Leading others impacts all of us, whether we are leading or being led. In general, all leadership can be defined in one of two ways: Leadership through influence that inspires (serving others), or Leadership through positional authority.
What does each look like in real life? The first values freedom for others to become their best selves with opportunity, while the second uses power to motivate action based on stated consequences. Yes, both gets results. Beyond this, though, how are those under either leadership model connected to you as a leader? Put another way, what is the result of your leadership upon their heart? Your “leadership lifestyle”, or how you lead on a regular and consistent manner (i.e. actions arise from internal values) defines this relational truth. As such, creativity within those you lead becomes tied to this result.
The role of one’s heart and motivation, I believe, remains greater than most will consider in their personal leadership lifestyle. How so? Consider a key component for any organization/company — VISION. How one leads dramatically impacts the lens by which vision is seen, and subsequently, carried out.
Take a moment to consider the following quotes and the kind of “vision” that arises:
“If you want to build a ship, don’t drum up the men to gather wood, divide the work and give orders. Instead, teach them to yearn for the vast and endless sea.” — Antoine de Saint-Exupery
“If I had asked people what they wanted, they would have said: FASTER HORSES.” — Henry Ford
“What you yearn for will be what drives you to explore.” — Mark Francis

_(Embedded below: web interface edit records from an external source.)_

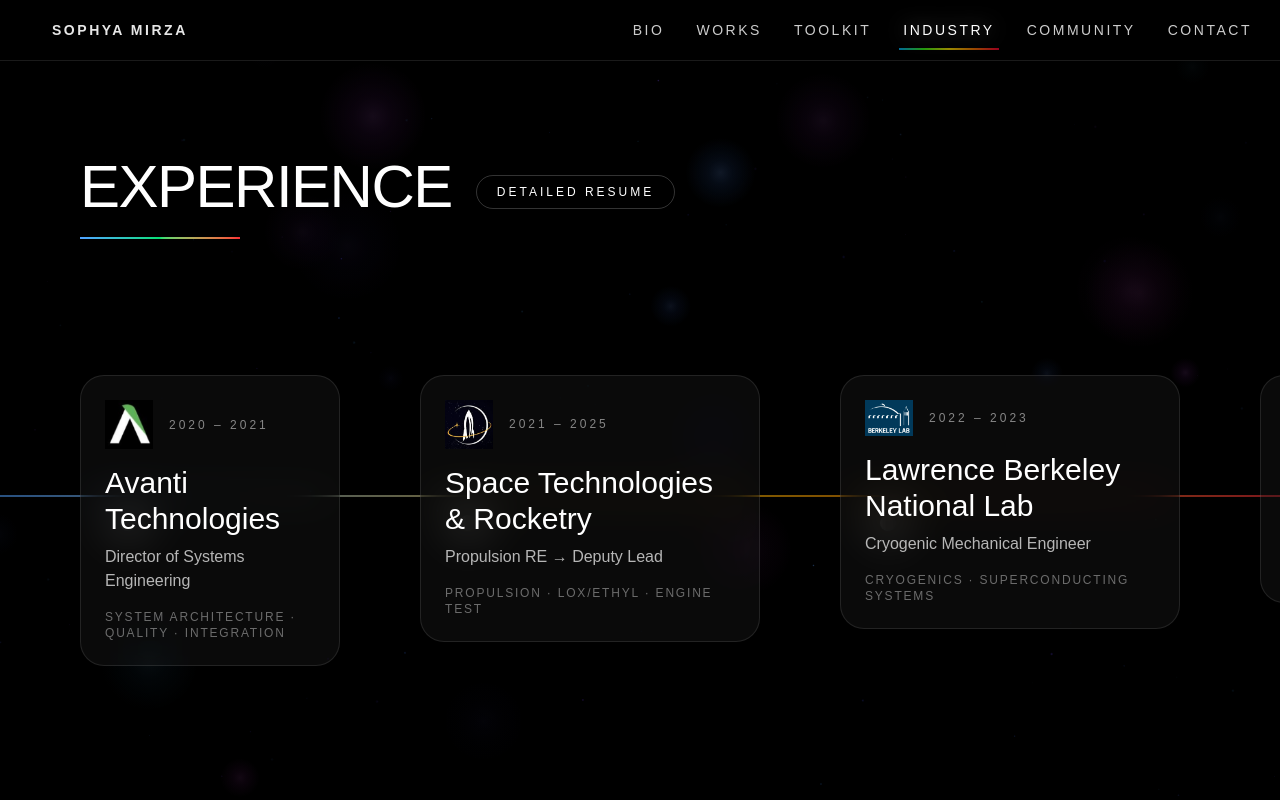
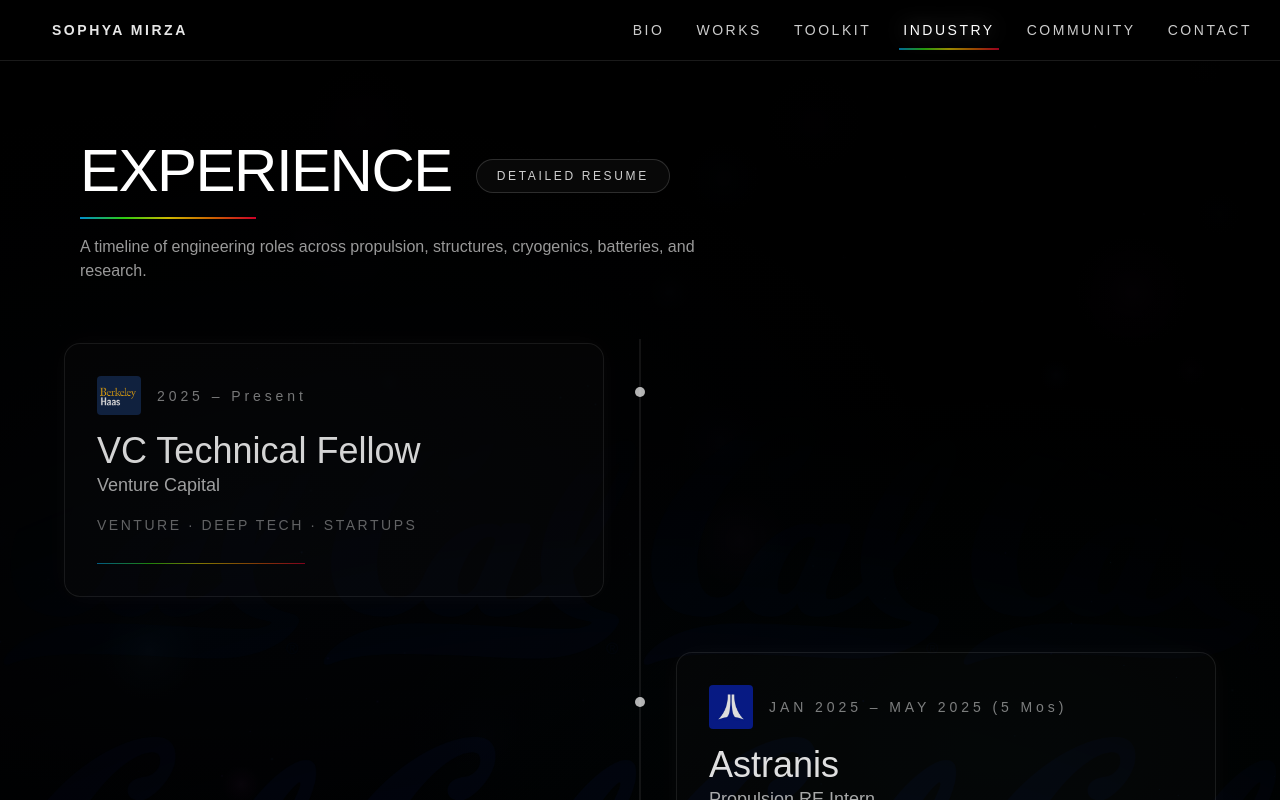
Before and after one commit to sophyamirza/sophya-portfolio, a Next.js app: page /industry in a window 1280 px wide. Shown: the top 800 px of the page. Built offline with nearby package versions, Linux system fonts and the light colour scheme; a web font is replaced by a local one.

Commit message:
vertical again

```diff
--- a/app/industry/page.tsx
+++ b/app/industry/page.tsx
@@ -1,8 +1,9 @@
+
 "use client";
 
 import StarOrbsBackground from "@/components/StarOrbsBackground";
 import { Analytics } from "@vercel/analytics/next";
-import React, { useMemo, useRef } from "react";
+import React, { useEffect, useMemo, useRef, useState } from "react";
 import Image from "next/image";
 import Link from "next/link";
 
@@ -12,206 +13,286 @@ type Milestone = {
   when: string;
   tags: string;
   logo: string;
-  size?: "lg" | "md" | "sm";
+  secondaryLogo?: string;
 };
 
+const clamp = (n: number, a = 0, b = 1) => Math.min(b, Math.max(a, n));
+
 export default function IndustryPage() {
-
   const milestones: Milestone[] = useMemo(
     () => [
-
-      {
-        org: "Avanti Technologies",
-        role: "Director of Systems Engineering",
-        when: "2020 – 2021",
-        tags: "SYSTEM ARCHITECTURE · QUALITY · INTEGRATION",
-        logo: "/logos/avantilogo.PNG",
-        size: "sm",
-      },
-
-      {
-        org: "Space Technologies & Rocketry",
-        role: "Propulsion RE → Deputy Lead",
-        when: "2021 – 2025",
-        tags: "PROPULSION · LOX/ETHYL · ENGINE TEST",
-        logo: "/logos/star.PNG",
-        size: "md",
-      },
-
-      {
-        org: "Lawrence Berkeley National Lab",
-        role: "Cryogenic Mechanical Engineer",
-        when: "2022 – 2023",
-        tags: "CRYOGENICS · SUPERCONDUCTING SYSTEMS",
-        logo: "/logos/lbnl.PNG",
-        size: "md",
-      },
-
-      {
-        org: "Proterra",
-        role: "Battery Thermal R&D",
-        when: "2022",
-        tags: "BATTERIES · THERMALS · TEST FIXTURES",
-        logo: "/logos/proterra.PNG",
-        size: "md",
-      },
-
-      {
-        org: "NASA TRACERS",
-        role: "Mechanical Intern",
-        when: "2023",
-        tags: "TVAC · VIBE · INTEGRATION",
-        logo: "/logos/NASA.png",
-        size: "lg",
-      },
-
-      {
-        org: "SAE International",
-        role: "Aerospace Standards",
-        when: "2023 – 2024",
-        tags: "STANDARDS · CERTIFICATION",
-        logo: "/logos/sae.PNG",
-        size: "sm",
-      },
-
-      {
-        org: "SpaceX",
-        role: "Starship Structures",
-        when: "2024",
-        tags: "PRIMARY STRUCTURES · TPS",
-        logo: "/logos/spacex.PNG",
-        size: "lg",
-      },
-
-      {
-        org: "Astranis",
-        role: "Propulsion RE Intern",
-        when: "2025",
-        tags: "PROPULSION · TEST STAND",
-        logo: "/logos/astranis.PNG",
-        size: "lg",
-      },
-
       {
         org: "VC Technical Fellow",
         role: "Venture Capital",
         when: "2025 – Present",
-        tags: "VENTURE · DEEP TECH",
+        tags: "VENTURE · DEEP TECH · STARTUPS",
         logo: "/logos/haas.PNG",
-        size: "sm",
       },
-
+      {
+        org: "Astranis",
+        role: "Propulsion RE Intern",
+        when: "JAN 2025 – MAY 2025 (5 Mos)",
+        tags: "PROPULSION · SEALS / MANIFOLDS · TEST STAND · BECKHOFF DAQ",
+        logo: "/logos/astranis.PNG",
+      },
+      {
+        org: "SpaceX",
+        role: "Starship Primary Structures RE Intern",
+        when: "APR 2024 – AUG 2024 (5 Mos)",
+        tags: "PRIMARY STRUCTURES DESIGN · WELD PROCESSES · TPS · HEADER TANK QUAL",
+        logo: "/logos/spacex.PNG",
+      },
+      {
+        org: "SAE International",
+        role: "AM / SAF / Aerospace Standards",
+        when: "AUG 2023 – AUG 2024 (1 YR)",
+        tags: "STANDARDS · SOFTWARE AUTOMATION · CERTIFICATION · ADDITIVE MANUFACTURING · SUSTAINABLE AVIATION FUELS",
+        logo: "/logos/sae.PNG",
+      },
+      {
+        org: "NASA: TRACERS MISSION",
+        role: "Mechanical Intern",
+        when: "MAY 2023 – AUG 2023 (4 Mos)",
+        tags: "GSE DESIGN· TVAC, VIBE, MOI TESTING · INTEGRATION  ·  PNEUMATIC PROTOTYPING",
+        logo: "/logos/NASA.png",
+      },
+      {
+        org: "Proterra",
+        role: "Thermals / Battery R&D Co-op",
+        when: "MAY 2022 – DEC 2022 (8 Mos)",
+        tags: "BATTERIES · THERMALS · TEST FIXTURE DESIGN· MANUFACTURING QUALITY",
+        logo: "/logos/proterra.PNG",
+      },
+      {
+        org: "Lawrence Berkeley National Lab",
+        role: "Cryogenic Mechanical Engineer",
+        when: "JAN 2022 – AUG 2023 (1.5 YR)",
+        tags: "CRYOGENICS · INSTRUMENTATION DESIGN· SUPERCONDUCTING SYSTEMS",
+        logo: "/logos/lbnl.PNG",
+      },
+      {
+        org: "Design for Nanomanufacturing Lab",
+        role: "Mechanical Engineer",
+        when: "AUG 2022 – MAY 2023 (1 YR)",
+        tags: "PHOTOLITHOGRAPHY · MICROFLUIDICS DESIGN· VOLUMETRIC ADDITIVE MANUFACTURING · COMPUTER AXIAL LITHOGRAPHY",
+        logo: "/logos/DFM.png",
+      },
+      {
+        org: "Space Technologies & Rocketry",
+        role: "Propulsion RE → Deputy Lead",
+        when: "NOV 2021 – JAN 2025 (3+ YR)",
+        tags: "PROPULSION · LOX/ETHYL FEED · VALVES · ENGINE TEST",
+        logo: "/logos/star.PNG",
+      },
+      {
+        org: "Avanti Technologies",
+        role: "DIRECTOR OF SYSTEMS ENGINEERING · LEAD RMO",
+        when: "2020 - 2021",
+        tags: "SYSTEM ARCHITECTURE· QUALITY · INTEGRATION  · RISK MANAGEMENT · SPS",
+        logo: "/logos/avantilogo.PNG",
+      },
     ],
     []
   );
 
-  const scrollRef = useRef<HTMLDivElement | null>(null);
+  const itemRefs = useRef<Array<HTMLDivElement | null>>([]);
+  const [activeIndex, setActiveIndex] = useState(0);
+  const [vis, setVis] = useState<number[]>(() => milestones.map(() => 0));
 
-  const sizeClass = (size?: string) => {
+  useEffect(() => {
+    const onScroll = () => {
+      const vh = window.innerHeight || 1;
 
-    if (size === "lg") return "w-[420px]";
-    if (size === "md") return "w-[340px]";
-    return "w-[260px]";
+      let bestIdx = 0;
+      let bestDist = Infinity;
+
+      const nextVis = milestones.map((_, i) => {
+        const el = itemRefs.current[i];
+        if (!el) return 0;
+
+        const r = el.getBoundingClientRect();
+        const center = r.top + r.height * 0.5;
+        const focus = vh * 0.45;
+        const dist = Math.abs(center - focus);
+
+        if (dist < bestDist) {
+          bestDist = dist;
+          bestIdx = i;
+        }
+
+        return clamp(1 - dist / (vh * 0.75), 0, 1);
+      });
+
+      setActiveIndex(bestIdx);
+      setVis(nextVis);
     };
 
+    onScroll();
+    window.addEventListener("scroll", onScroll, { passive: true });
+    window.addEventListener("resize", onScroll);
+
+    return () => {
+      window.removeEventListener("scroll", onScroll);
+      window.removeEventListener("resize", onScroll);
+    };
+  }, [milestones]);
+
   return (
+    <main className="min-h-screen bg-black text-white relative">
+      <Analytics />
 
-    <main className="relative min-h-screen bg-black text-white overflow-hidden">
-
-      <Analytics />
+      {/* 🌌 glowing orb background */}
       <StarOrbsBackground />
 
-      {/* HEADER */}
+      {/* subtle haze */}
+      <div className="pointer-events-none fixed inset-0">
+        <div className="absolute inset-0 bg-[radial-gradient(1200px_700px_at_18%_12%,rgba(59,130,246,0.08),transparent_60%)]" />
+        <div className="absolute inset-0 bg-[radial-gradient(1100px_650px_at_78%_18%,rgba(6,182,212,0.06),transparent_55%)]" />
+        <div className="absolute inset-0 bg-[radial-gradient(900px_520px_at_70%_78%,rgba(239,68,68,0.05),transparent_62%)]" />
+        <div className="absolute inset-0 [background:radial-gradient(circle_at_center,transparent_0%,rgba(0,0,0,0.62)_60%,rgba(0,0,0,0.95)_100%)]" />
+      </div>
 
-      <div className="relative z-10 px-8 md:px-20 pt-24">
+      {/* Campanile watermark (tiled across background) */}
+      <div className="pointer-events-none fixed inset-0 hidden md:block">
+        <div
+          className={[
+            "absolute inset-0",
+            "opacity-[0.06] mix-blend-screen",
+            "invert",
+            "bg-[url('/images/campanile.svg')] bg-repeat",
+            "bg-[length:320px_320px]",
+            "bg-[position:0px_0px]",
+            "blur-[0.2px]",
+            "[mask-image:radial-gradient(circle_at_center,black_0%,black_55%,transparent_78%)]",
+          ].join(" ")}
+        />
+      </div>
 
+      {/* Header */}
+      <div className="relative z-10 px-8 md:px-20 pt-20">
         <div className="flex items-end gap-6 flex-wrap">
-
-          <h1 className="text-6xl tracking-tight">
-            EXPERIENCE
-          </h1>
+          <h1 className="text-5xl md:text-6xl tracking-tight">EXPERIENCE</h1>
 
           <Link
             href="/contact#resume"
-            className="mb-2 rounded-full border border-white/20 px-5 py-2 text-xs tracking-[0.25em] uppercase hover:border-white/40"
+            className={[
+              "inline-flex items-center rounded-full border border-white/15",
+              "bg-white/[0.03] px-5 py-2 text-xs tracking-[0.22em] uppercase",
+              "text-white/80 hover:text-white hover:border-white/25",
+              "transition backdrop-blur-sm",
+              "mb-2",
+            ].join(" ")}
           >
             Detailed Resume
           </Link>
-
         </div>
 
-        <div className="mt-5 h-[2px] w-40 bg-gradient-to-r from-blue-400 via-green-400 to-red-500" />
+        <div className="mt-4 h-[2px] w-44 bg-[linear-gradient(90deg,#00b3ff,#39ff14,#ffe600,#ff7a00,#ff0033)] opacity-80" />
 
+        <p className="mt-4 text-white/60 max-w-2xl">
+          A timeline of engineering roles across propulsion, structures,
+          cryogenics, batteries, and research.
+        </p>
       </div>
 
-      {/* HORIZONTAL TIMELINE */}
+      {/* Timeline */}
+      <section className="relative z-10 mt-14 pb-32">
+        <div className="relative mx-auto max-w-7xl px-6 md:px-16">
+          <div className="pointer-events-none hidden md:block absolute left-1/2 top-0 -translate-x-1/2 h-full w-px bg-white/15" />
 
-      <section className="relative mt-24">
+          <div className="flex flex-col gap-12 md:gap-14">
+            {milestones.map((m, i) => {
+              const left = i % 2 === 0;
+              const active = i === activeIndex;
+              const v = vis[i] ?? 0;
 
-        {/* timeline line */}
+              const base = 0.62;
+              const opacity = base + (1 - base) * v;
 
-        <div className="absolute left-0 right-0 top-[160px] h-[2px] bg-gradient-to-r from-blue-400 via-green-400 via-yellow-400 via-orange-400 to-red-500 opacity-50" />
+              const motionStyle: React.CSSProperties = {
+                opacity,
+                transform: `translate3d(0, ${Math.round((1 - v) * 10)}px, 0)`,
+                transition: "opacity 220ms ease, transform 220ms ease",
+              };
 
-        {/* scroll container */}
+              const cardStyle: React.CSSProperties = {
+                borderColor: active
+                  ? "rgba(255,255,255,0.24)"
+                  : "rgba(255,255,255,0.10)",
+                boxShadow: active
+                  ? "0 0 44px rgba(255,255,255,0.09)"
+                  : "0 0 28px rgba(255,255,255,0.04)",
+              };
 
+              const Card = (
+                <div className="relative" style={motionStyle}>
                   <div
-          ref={scrollRef}
-          className="relative z-10 flex gap-20 overflow-x-auto px-20 pb-24 pt-10 scrollbar-none"
+                    className="rounded-2xl border bg-white/[0.02] p-7 md:p-8 backdrop-blur-sm"
+                    style={cardStyle}
                   >
-
-          {milestones.map((m, i) => (
-
-            <div
-              key={i}
-              className={`relative flex-shrink-0 ${sizeClass(m.size)}`}
-            >
-
-              {/* timeline node */}
-
-              <div className="absolute left-10 top-[140px] h-4 w-4 rounded-full bg-white/80" />
-
-              {/* card */}
-
-              <div className="rounded-3xl border border-white/10 bg-white/[0.04] backdrop-blur-xl p-6 hover:border-white/30 transition">
-
                     <div className="flex items-center gap-4 mb-4">
-
                       <Image
                         src={m.logo}
                         alt={m.org}
-                    width={48}
-                    height={48}
-                    className="object-contain"
+                        width={44}
+                        height={44}
+                        className="rounded"
                       />
-
-                  <div className="text-xs tracking-[0.25em] text-white/50">
+                      <div className="text-sm tracking-[0.28em] text-white/55">
                         {m.when}
                       </div>
-
                     </div>
 
-                <div className="text-3xl mb-2">
-                  {m.org}
-                </div>
-
-                <div className="text-white/70 mb-4">
+                    <div className="text-3xl md:text-4xl">{m.org}</div>
+                    <div className="text-white/75 text-base md:text-lg">
                       {m.role}
                     </div>
 
-                <div className="text-xs tracking-[0.15em] text-white/40">
+                    <div className="mt-4 text-xs md:text-sm tracking-[0.18em] text-white/45">
                       {m.tags}
                     </div>
 
+                    <div className="mt-7 h-px w-52 bg-[linear-gradient(90deg,#00b3ff,#39ff14,#ffe600,#ff7a00,#ff0033)] opacity-60" />
+                  </div>
+                </div>
+              );
+
+              return (
+                <div
+                  key={`${m.org}-${m.when}`}
+                  ref={(el) => {
+                    itemRefs.current[i] = el;
+                  }}
+                  className="grid grid-cols-1 md:grid-cols-[1fr_72px_1fr] gap-y-8 md:gap-y-0"
+                >
+                  <div className="md:col-start-1">
+                    {left ? Card : <div className="hidden md:block" />}
                   </div>
 
+                  <div className="relative md:col-start-2 flex items-start justify-center">
+                    <div className="relative mt-12">
+                      <div
+                        className="rounded-full"
+                        style={{
+                          width: active ? 14 : 10,
+                          height: active ? 14 : 10,
+                          background: active
+                            ? "rgba(255,255,255,0.95)"
+                            : "rgba(255,255,255,0.70)",
+                        }}
+                      />
+                    </div>
                   </div>
 
-          ))}
-
+                  <div className="md:col-start-3">
+                    {!left ? Card : <div className="hidden md:block" />}
                   </div>
-
+                </div>
+              );
+            })}
+          </div>
+        </div>
       </section>
-
     </main>
   );
 }
```
Lines whose indentation alone changed are shown as unchanged.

Our personal sphere of leadership will be dramatically impacted by our personal leadership lifestyle, especially towards how we help unlock creativity in those we lead. Creativity needs freedom to thrive, as well as opportunities to explore. As leaders, are we creating that environment? Without, vision will diminish and become nothing more than a sign on the wall.
Here are few ideas/thoughts that could serve as a beginning point in your own self-reflection:
> If you ask for input from your team, give value to it (beyond just a “Thank You”) – even using a portion of it building increasing trust that vision is a collaborative effort.
> When a process is not being successful, seek first to find out what it is not being self-corrected by those involved – Training gap, relational disconnection, loss of confidence, etc.
> Consistently communicate and demonstrate room for “failing forward” – using failure to drive creativity, not diminish it.
> Appeal consistently to one’s heart and importance over the rule of command/process – if your team feels they are present only for your personal success, you will lose their creativity and their heart for you.
> Ask open-ended questions for discovery – highlight the unknown and its value for driving exploring.
In our fast-paced world and ever-changing circumstances, our ability as leaders to value and support personal creativity in our teams will many times make the difference between short or long-term success.